Are black voters somehow newly discouraged? Unlikely. More likely the reverse: that some whites are newly energized. Or, that some whites are newly energized to tell pollsters that they are energized.
Whether these whites are motivated with the best of intentions, or motivated by the worst that is within us, remains to be seen.
Could John Edwards finish ahead of Hillary Clinton on Saturday?
It depends how many Independents and how many Republicans show up to dilute the core Democratic vote that at present goes 5:3 for Obama over Clinton, and 5:2 for Obama over Edwards.
Could what SurveyUSA sees here be a pollster mirage? Perhaps. Competing pollsters show the spread between 2nd place Clinton and 3rd place Edwards differently. At this hour.
- Zogby (today, 1/24/08) has Clinton 5 points ahead of Edwards.
- Clemson University (today, 1/24/08) has Clinton 3 points ahead of Edwards.
- Rasmussen (today, 1/24/08) has Clinton 11 points ahead of Edwards.
- Mason-Dixon (today, 1/24/08) has Clinton 11 points ahead of Edwards.
- SurveyUSA (today, 1/24/08) has Clinton 7 ahead of Edwards.
There are many possibilities. Here are several:
- There is a genuine white backlash to the racial rhetoric in South Carolina. Some whites, possibly white males, may be newly motivated to vote for the white male Democrat in a way they were not a few weeks ago. In this scenario, Edwards’ surge is real. He may challenge for 2nd place.

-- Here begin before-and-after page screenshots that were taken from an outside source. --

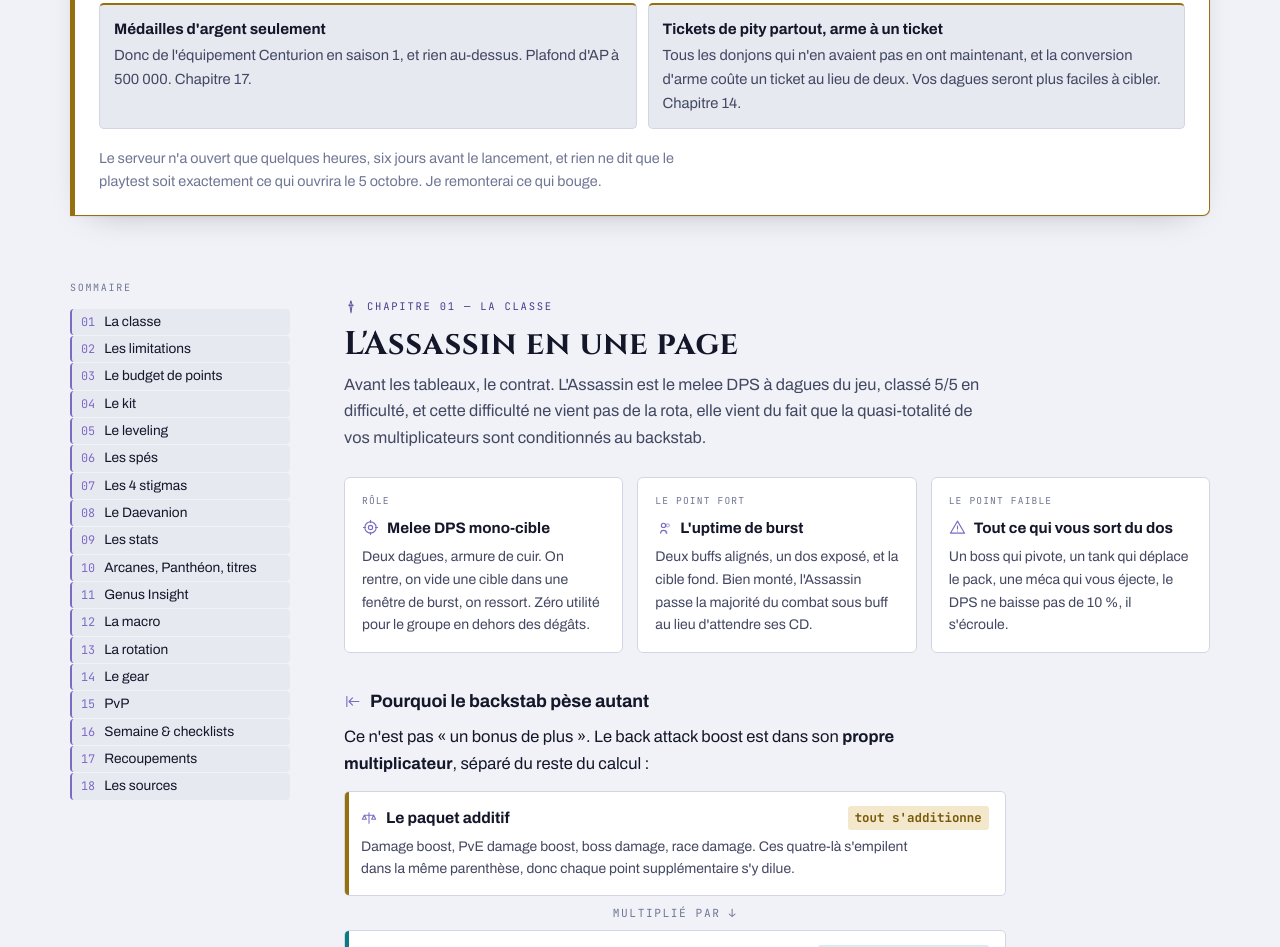
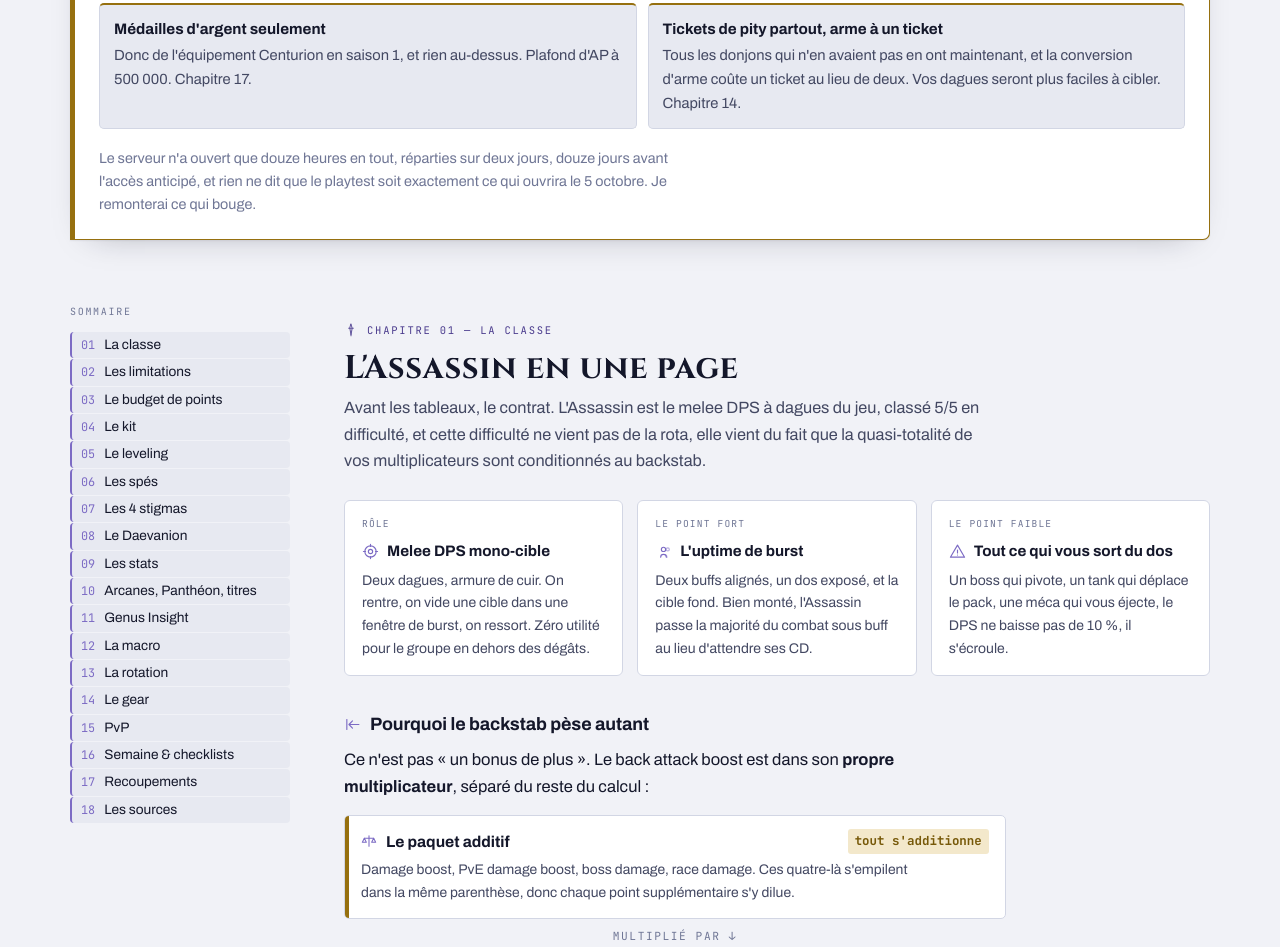
Before and after one commit to RyuuSandBox/Assassin-guide-de-Ryuu, a plain HTML site: page index.html in a window 1280 px wide. Shown: the part 2759-3706 px from the top of the page. Drawn offline with Linux system fonts and the light colour scheme.

Commit message:
Add files via upload

```diff
--- a/index.html
+++ b/index.html
@@ -728,7 +728,7 @@ nav.toc.desk{display:none;}
       <li><b>M&eacute;dailles d'argent seulement</b>Donc de l'&eacute;quipement Centurion en saison 1, et rien au-dessus. Plafond d'AP &agrave; 500&nbsp;000. Chapitre 17.</li>
       <li><b>Tickets de pity partout, arme &agrave; un ticket</b>Tous les donjons qui n'en avaient pas en ont maintenant, et la conversion d'arme co&ucirc;te un ticket au lieu de deux. Vos dagues seront plus faciles &agrave; cibler. Chapitre 14.</li>
     </ul>
-    <p>Le serveur n'a ouvert que quelques heures, six jours avant le lancement, et rien ne dit que le playtest soit exactement ce qui ouvrira le 5 octobre. Je remonterai ce qui bouge.</p>
+    <p>Le serveur n'a ouvert que douze heures en tout, r&eacute;parties sur deux jours, douze jours avant l'acc&egrave;s anticip&eacute;, et rien ne dit que le playtest soit exactement ce qui ouvrira le 5 octobre. Je remonterai ce qui bouge.</p>
   </section>
 
   <details class="mobile-toc">
```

- John Edwards’ message has newfound appeal to a broad coalition of South Carolina voters. Managing to stay largely above the fray in the contentious Democratic debate, Edwards has managed to appear Presidential, and voters of all registrations are genuinely moving to his side. Again in this scenario, the surge is real and Edwards has momentum.
- Everyone in South Carolina is fed up with the Clinton-Obama bickering, having nothing uniquely to do with race or with John Edwards. In this scenario, voters are turning to Edwards to punish Clinton and Obama more than out of genuine regard for Edwards. Even if this is the explanation, the Edwards uptick would be real.
- Or, there is “noise” in SurveyUSA’s poll, and in the polls from others, triggered by the week-long hiatus between Republican and Democratic voting. While Edwards has a strong group of core supporters in South Carolina and elsewhere, the number of Independents and Republicans who show up in SurveyUSA’s likely voter pool is overstated, and Clinton will finish comfortably ahead of Edwards.
We’ll know the Primary results late on Saturday.
That will tell us something superficial:
- Who wins.
- How accurate the polls are.
But the much more important learning — how America is reacting to the white-hot rhetoric between the black man, the white woman and her past-POTUS spouse — may not be known, or fully understood, for quite some time. By then, the Democratic Party may have torn itself apart much as some feel the Republican party already has.
Who ultimately benefits from this is unclear.
SurveyUSA will gather a little more data in South Carolina and Florida tonight and see if it makes us any smarter.
Relevant charts follow (click the charts to enlarge them, if they appear pixelated):
- Independent voters in South Carolina Democratic Primary tracked:
Interactive tracking graphs, such as the above, are available on all SurveyUSA election tracking polls. Click on the “Triangle T” to access them.